Wednesday, October 27, 2010
3 Blasts of Penfold - Featuring Red Hot Rebellion, Holding Sand, and Dan Miraldi
I love it when a band has a simple purpose, something everyone can easily understand. Red Hot Rebellion writes music with only one thing in mind, rocking your socks off! Seriously, the band openly promotes the fact that they want their music to sound like “the soundtrack to a bar fight”. They set about achieving this goal by utilizing tried and true methods pioneered in decades past.
“Built to Rock” starts off the two song sampler. This song harkens back to the heyday of boogie rock with its ultra fuzzed out guitar, solid medium-tempo groove, and lyrics devoted to one very special lady. While this track is solid, the real show begins with the second song, “For the Benefit of Evil”. Pure rock righteousness bursts forth from this song in every imaginable way. Once again the fuzzy/heavy guitar tone dominates the proceedings. The verses are built around a series of choppy riffs, while the choruses revolve around a stop/start mechanic used to great effect. Towards the end there is the mandatory breakdown leading into a lethal guitar solo to close out the song. I love the Misfits-like gang vocals in the choruses, and with lyrics like “Devil called me up and said listen here, I got something to tell you son. It’s better to die behind the guitar than die behind the gun” I get goose bumps! Did I mention that these songs are obtained for free from the band’s website? Why are you still reading this? Get clicking!
Song Download - http://redhotrebellion.com/tmp/2songs.zip
Alright, I will be the first to admit that melodic hardcore is not a genre of music in which I am very well versed. Some of the bands that are name checked as important to this musical category don’t do anything for me personally. That being said I am very enthusiastic about this new five song EP from French band Holding Sand. From the moment I started listening to it, the music grabbed me with a vice-like grip and refused to let go. It’s a good thing that the EP lasts for just under twenty minutes because when I listen to it, listening is all I am doing.

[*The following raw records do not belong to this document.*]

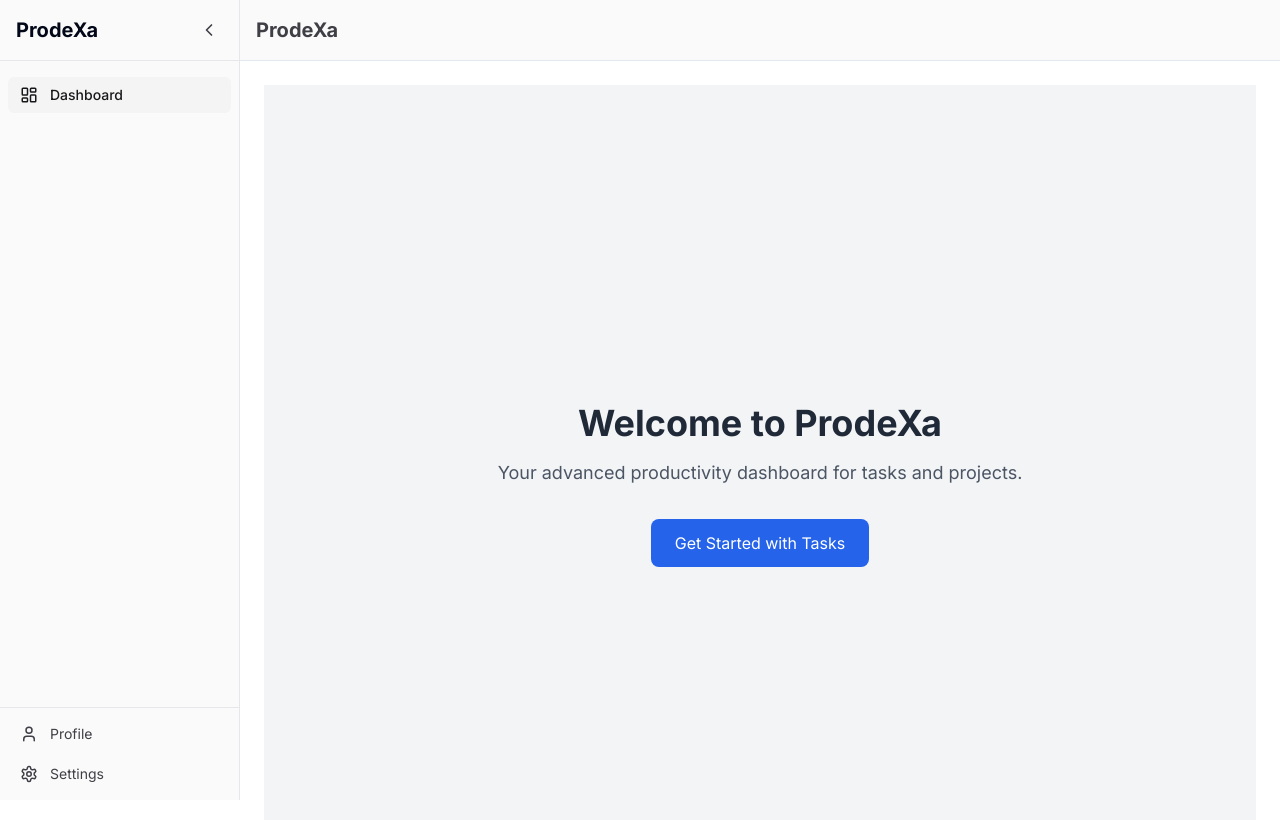
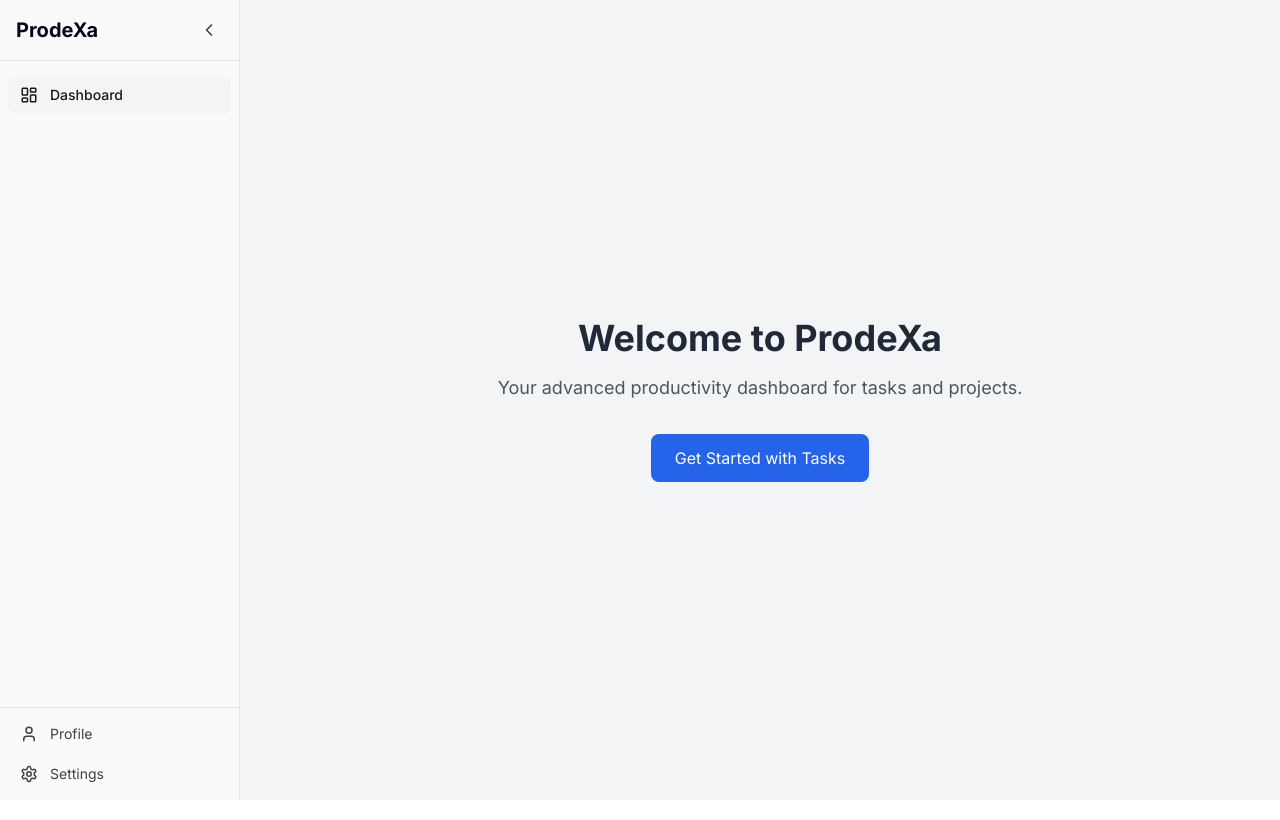
Before and after one commit to farzadasgari/ProdeXa, a React (Vite) app: page / in a window 1280 px wide. Shown: the top 820 px of the page. Built offline with nearby package versions, Linux system fonts and the light colour scheme.

Commit message:
sync main layout and sidebar

```diff
--- a/src/components/layout/MainLayout.tsx
+++ b/src/components/layout/MainLayout.tsx
@@ -1,20 +1,53 @@
-import { ReactNode } from "react";
+import { ReactNode, useState, useEffect } from "react";
+import { useLocation } from "react-router-dom";
+import { cn } from "@/lib/utils";
 import SideBar from "./SideBar";
 
 interface MainLayoutProps {
     children: ReactNode;
-    title?: string;
 }
 
-const MainLayout = ({ children, title = "ProdeXa" }: MainLayoutProps) => {
+const MainLayout = ({ children }: MainLayoutProps) => {
+    const [collapsed, setCollapsed] = useState(false);
+    const [isMobile, setIsMobile] = useState(false);
+    const location = useLocation();
+    useEffect(() => {
+        const handleResize = () => {
+            const mobile = window.innerWidth < 768;
+            setIsMobile(mobile);
+            if (mobile) {
+                setCollapsed(true);
+            } else {
+                setCollapsed(false);
+            }
+        };
+        handleResize();
+        window.addEventListener("resize", handleResize);
+
+        return () => {
+            window.removeEventListener("resize", handleResize);
+        };
+    }, []);
+    useEffect(() => {
+        window.scrollTo(0, 0);
+    }, [location.pathname]);
+
+    const handleCollapseChange = (newCollapsed: boolean) => {
+        if (!isMobile) {
+            setCollapsed(newCollapsed);
+        }
+    };
+
     return (
-        <div className="min-h-screen bg-background flex">
-            <SideBar />
-            <div className="flex-1 ml-[240px]">
-                <header className="bg-sidebar p-4 border-b">
-                    <h1 className="text-xl font-bold text-sidebar-foreground">{title}</h1>
-                </header>
-                <main className="p-6">{children}</main>
+        <div className="min-h-screen bg-background">
+            <SideBar onCollapseChange={handleCollapseChange} />
+            <div className={cn(
+                "transition-all duration-300 ease-in-out",
+                collapsed ? "ml-[60px]" : "ml-[240px]"
+            )}>
+                <main className="min-h-[calc(100vh-64px)]">
+                    {children}
+                </main>
             </div>
         </div>
     );
```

Nothing else gets accomplished in that span of time, and I can’t afford that on a larger scale.
What makes the music so endearing you ask? Allow me to explain. Each and every song here has an extremely satisfying musical crunch thanks to the distorted, downtuned guitars of Matthieu Jacquet and Franck Grison. Anchoring the guitarists is the rock solid rhythm section of Coralie Fumard on Bass and Pierre Sionneau on drums. Similar to most singers in this genre Clement Horvath switches from angry growls and anguish filled yelling to clean singing at the drop of a dime. Unlike some other singers I have been subjected to over time however, I can derive no sense of false emotion or fakery in any of his vocals. On the contrary they seem entirely genuine, and this adds quite a bit to the overall honesty beaming from the music.
“The Future Belongs to Heartless Whores” acts as a strong opening salvo for what is to come and “Shooting Stars” effectively concludes the EP, but my favorites are the three songs in between. “On Sleepless Nights” brutalizes from start to finish with whiplash inducing guitar lines and vocal vitriol aplenty. “Black is the new Black” substantially scales back the tempo for what I would deem more of an introspective number. This song reminds me of an early composition of the band Cable from their Skyhorse Jams EP, except that “Black is the…” has greater focus and meanders far less. Finally “What Eyes Betray” throws a curve ball at the listener by devoting the first twenty seconds of the song to a series of distorted sound crashes. The band then stomps on the accelerator with insistent drumming coupled with an ascending guitar riff and only lets up at the end of the song. Fantastic!
You would be excused for thinking that the three songs on this EP were released years ago. That isn’t to say that the songs sound dated. They certainly do not. Actually, the production on the album is crisp and crystal clear. No, the songs just sound as if they were written by someone who has not been influenced by any artist or group after the era of The Rolling Stones and The Beatles. And you know what? That is a great thing! All three songs greet the listener like a breath of fresh air with their utter lack of pretense and posturing.
“The Holy Roller Stone Revival” kicks the tires and lights the fires immediately with a strong driving beat and vocals reminiscent of a powerful preacher lecturing his flock. Although I doubt that young Mr. Miraldi has in fact “…seen it all” as the lyrics suggest, he has certainly seen enough to create this rollicking song, with the call to join this particular revival too infectious to ignore. “Lucinda” comes next and offers a very pretty folksy ballad for your listening pleasure. The vocals are hauntingly clear and without any semblance of a whine. Very endearing. “Tease” brings the processional to an end with obvious nods to early upbeat Beatles material after a brief keyboard introduction. The bottom line is that anyone looking for songs that will bring cheer and happiness to their day should check these out, post haste. Just don’t blame me when all three come unbidden into your head and you’re forced to sing along.
http://www.myspace.com/danmiraldi (all songs streaming there)